*Task requirements*:
Please report how many lines of the following entries hold the word "page", giving the number alone.

*Itemized modification records*:
=======
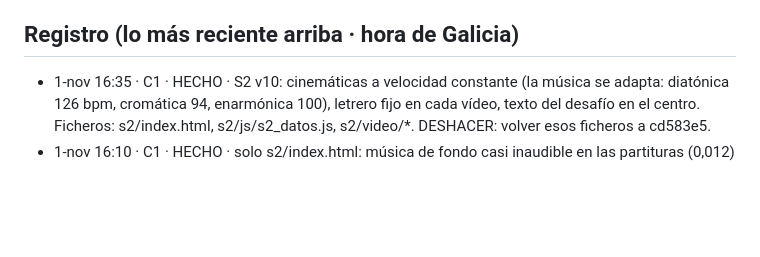
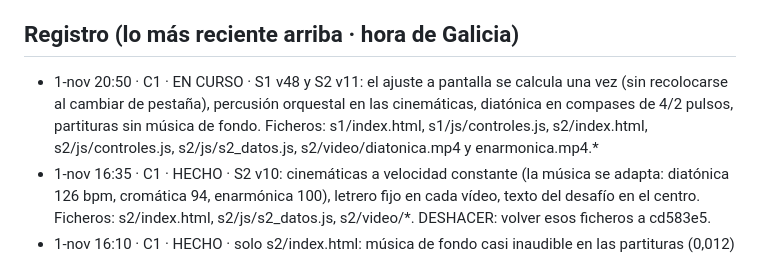
Before and after one commit to iagonaron/modulacion, a Markdown page: _COORDINACION-IA.md, the part around the change. Drawn GitHub-style; blank space fills up the shorter version.

Commit message:
Coordinación: C1 EN CURSO · S1 v48 y S2 v11

```diff
--- a/_COORDINACION-IA.md
+++ b/_COORDINACION-IA.md
@@ -5,6 +5,8 @@ Antes de subir nada: mira el último commit de `main`, lee esto, apunta abajo fe
 El index.html de siempre (el portal antiguo) no se toca: lo nuevo va en prueba.html, s1/, s2/…
 
 ## Registro (lo más reciente arriba · hora de Galicia)
+- 1-nov 20:50 · C1 · EN CURSO · S1 v48 y S2 v11: el ajuste a pantalla se calcula una vez (sin recolocarse al cambiar de pestaña), percusión orquestal en las cinemáticas,
+  diatónica en compases de 4/2 pulsos, partituras sin música de fondo. Ficheros: s1/index.html, s1/js/controles.js, s2/index.html, s2/js/controles.js, s2/js/s2_datos.js, s2/video/diatonica.mp4 y enarmonica.mp4.*
 - 1-nov 16:35 · C1 · HECHO · S2 v10: cinemáticas a velocidad constante (la música se adapta: diatónica 126 bpm, cromática 94, enarmónica 100), letrero fijo en cada vídeo, texto del desafío en el centro.
   Ficheros: s2/index.html, s2/js/s2_datos.js, s2/video/*. DESHACER: volver esos ficheros a cd583e5.
 - 1-nov 16:10 · C1 · HECHO · solo s2/index.html: música de fondo casi inaudible en las partituras (0,012) y acordes algo más fuertes. DESHACER: volver s2/index.html al commit anterior.
```
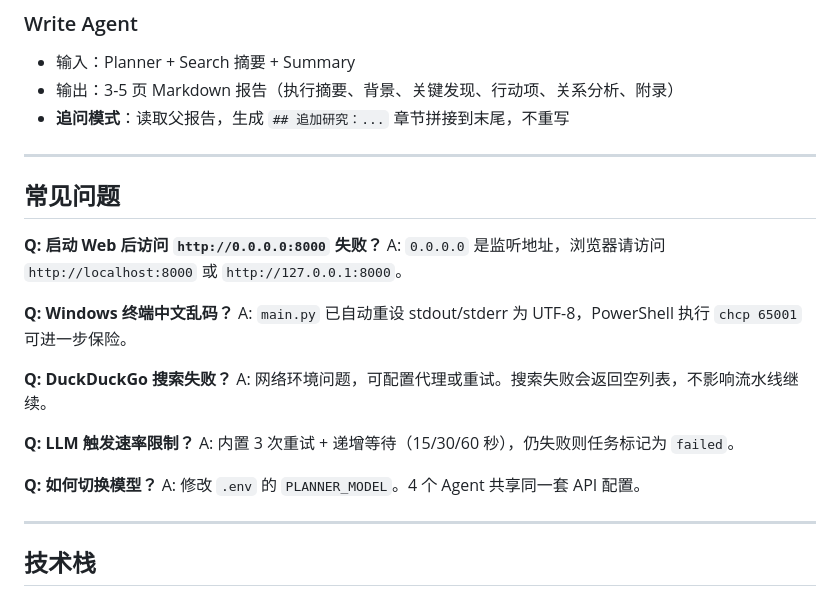
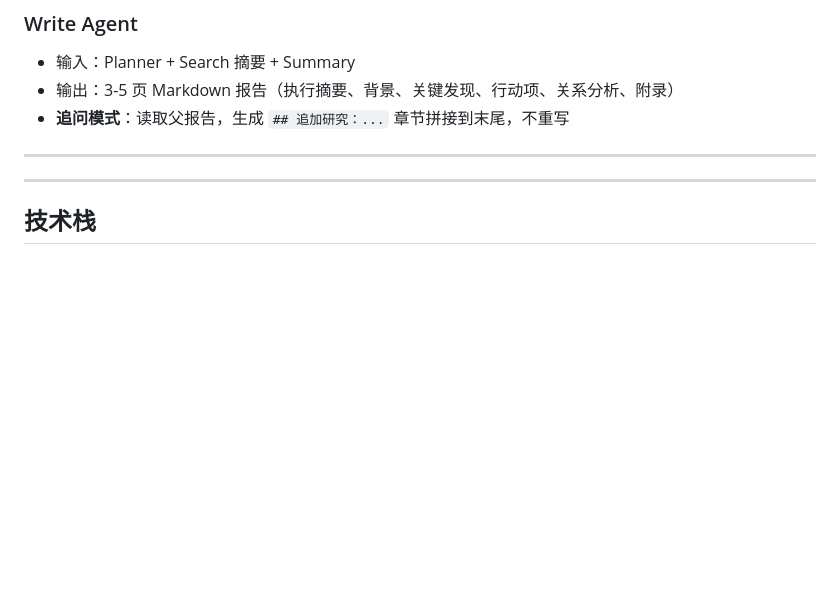
Before and after one commit to Eagar101/oi, a Markdown page: README.md, the part around the change. Rendered like a GitHub page; blank space fills up the shorter version.

```diff
--- a/README.md
+++ b/README.md
@@ -244,23 +244,6 @@ PythonProject/
 
 ---
 
-## 常见问题
-
-**Q: 启动 Web 后访问 `http://0.0.0.0:8000` 失败？**
-A: `0.0.0.0` 是监听地址，浏览器请访问 `http://localhost:8000` 或 `http://127.0.0.1:8000`。
-
-**Q: Windows 终端中文乱码？**
-A: `main.py` 已自动重设 stdout/stderr 为 UTF-8，PowerShell 执行 `chcp 65001` 可进一步保险。
-
-**Q: DuckDuckGo 搜索失败？**
-A: 网络环境问题，可配置代理或重试。搜索失败会返回空列表，不影响流水线继续。
-
-**Q: LLM 触发速率限制？**
-A: 内置 3 次重试 + 递增等待（15/30/60 秒），仍失败则任务标记为 `failed`。
-
-**Q: 如何切换模型？**
-A: 修改 `.env` 的 `PLANNER_MODEL`。4 个 Agent 共享同一套 API 配置。
-
 ---
 
 ## 技术栈
```
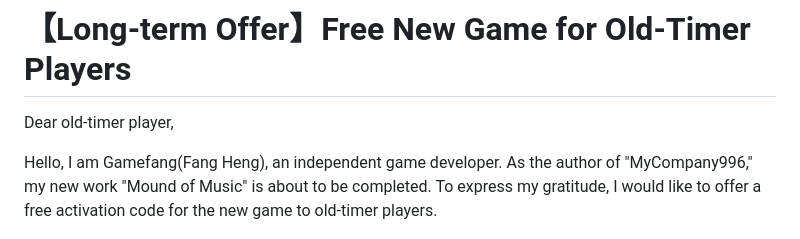
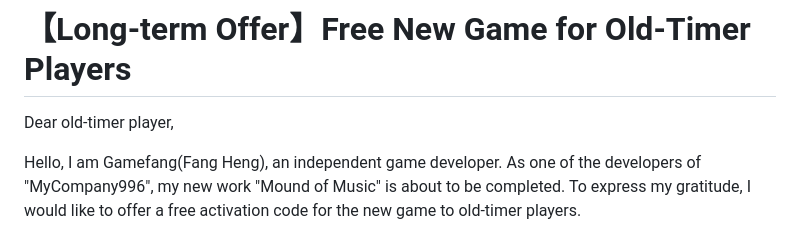
Before and after one commit to gamefang/elifgames, a Markdown page: contents/old_timer.md, the part around the change. GitHub-like rendering.

```diff
--- a/contents/old_timer.md
+++ b/contents/old_timer.md
@@ -9,7 +9,7 @@ export_on_save:
 
 Dear old-timer player,
 
-Hello, I am Gamefang(Fang Heng), an independent game developer. As the author of "MyCompany996," my new work "Mound of Music" is about to be completed. To express my gratitude, I would like to offer a free activation code for the new game to old-timer players.
+Hello, I am Gamefang(Fang Heng), an independent game developer. As one of the developers of "MyCompany996", my new work "Mound of Music" is about to be completed. To express my gratitude, I would like to offer a free activation code for the new game to old-timer players.
 
 ![mound of music](../images/work1.jpg)
 "Mound of Music" is a narrative game themed around music, which tells a story full of ups and downs, and is interspersed with unique musical gameplay throughout. You can [CLICK HERE](https://store.steampowered.com/app/2911340/Mound_of_Music/) to learn more. If you are an old-timer player, simply add the game to your Steam wishlist and recommend a friend to do the same, and I will send you the official version of "Mound of Music" for free.
```
Also changed, not shown: contents/old_timer_zhhans.md (+1 -1 lines).
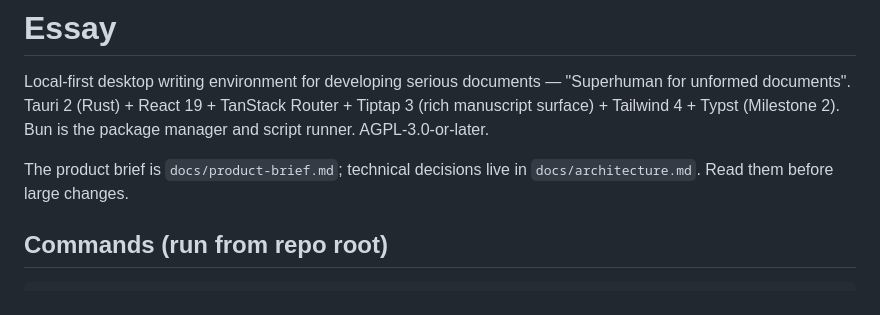
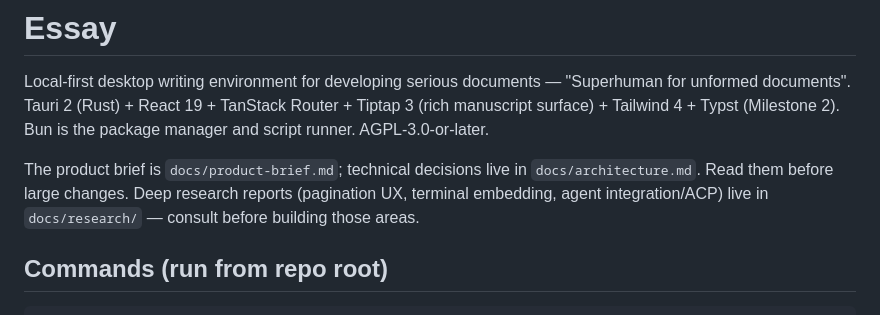
Before and after one commit to jackoregankenny/essay.fyi, a Markdown page: CLAUDE.md, the part around the change. Rendered like a GitHub page.

```diff
--- a/CLAUDE.md
+++ b/CLAUDE.md
@@ -7,7 +7,9 @@ Router + Tiptap 3 (rich manuscript surface) + Tailwind 4 + Typst
 AGPL-3.0-or-later.
 
 The product brief is `docs/product-brief.md`; technical decisions live in
-`docs/architecture.md`. Read them before large changes.
+`docs/architecture.md`. Read them before large changes. Deep research
+reports (pagination UX, terminal embedding, agent integration/ACP) live in
+`docs/research/` — consult before building those areas.
 
 ## Commands (run from repo root)
 
```
Also changed, not shown: docs/research/agent-integration.md (added, +172 -0 lines).
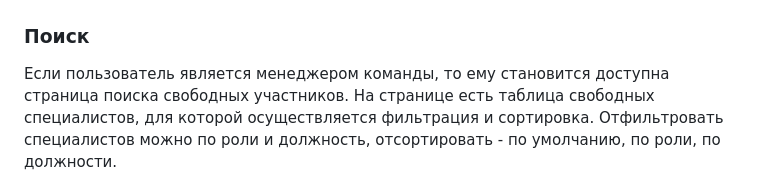
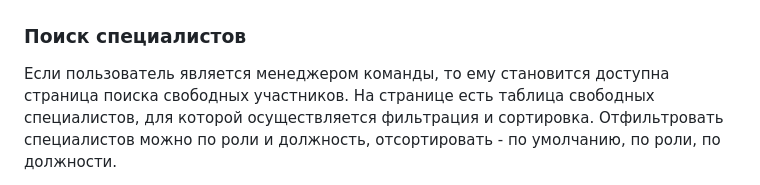
Before and after one commit to Markelych32/Specialist-IT-profile, a Markdown page: README.md, the part around the change. Drawn GitHub-style.

```diff
--- a/README.md
+++ b/README.md
@@ -39,7 +39,7 @@
 Из профиля по кнопке "Моя команда" можно перейти на страницы команды пользователя. На этой странице распологается основная информация о команде специалиста, её руководитель и таблица состава команды. Из таблицы состава команды можно перейти в профиль участника команды. Страницу команды можно увидеть на рисунке 7.
 ![alt text](screenshots/image-7.png)
 
-### Поиск
+### Поиск специалистов
 
 Если пользователь является менеджером команды, то ему становится доступна страница поиска свободных участников. На странице есть таблица свободных специалистов, для которой осуществляется фильтрация и сортировка. Отфильтровать специалистов можно по роли и должность, отсортировать - по умолчанию, по роли, по должности.
 
```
=======
*Your response*:
5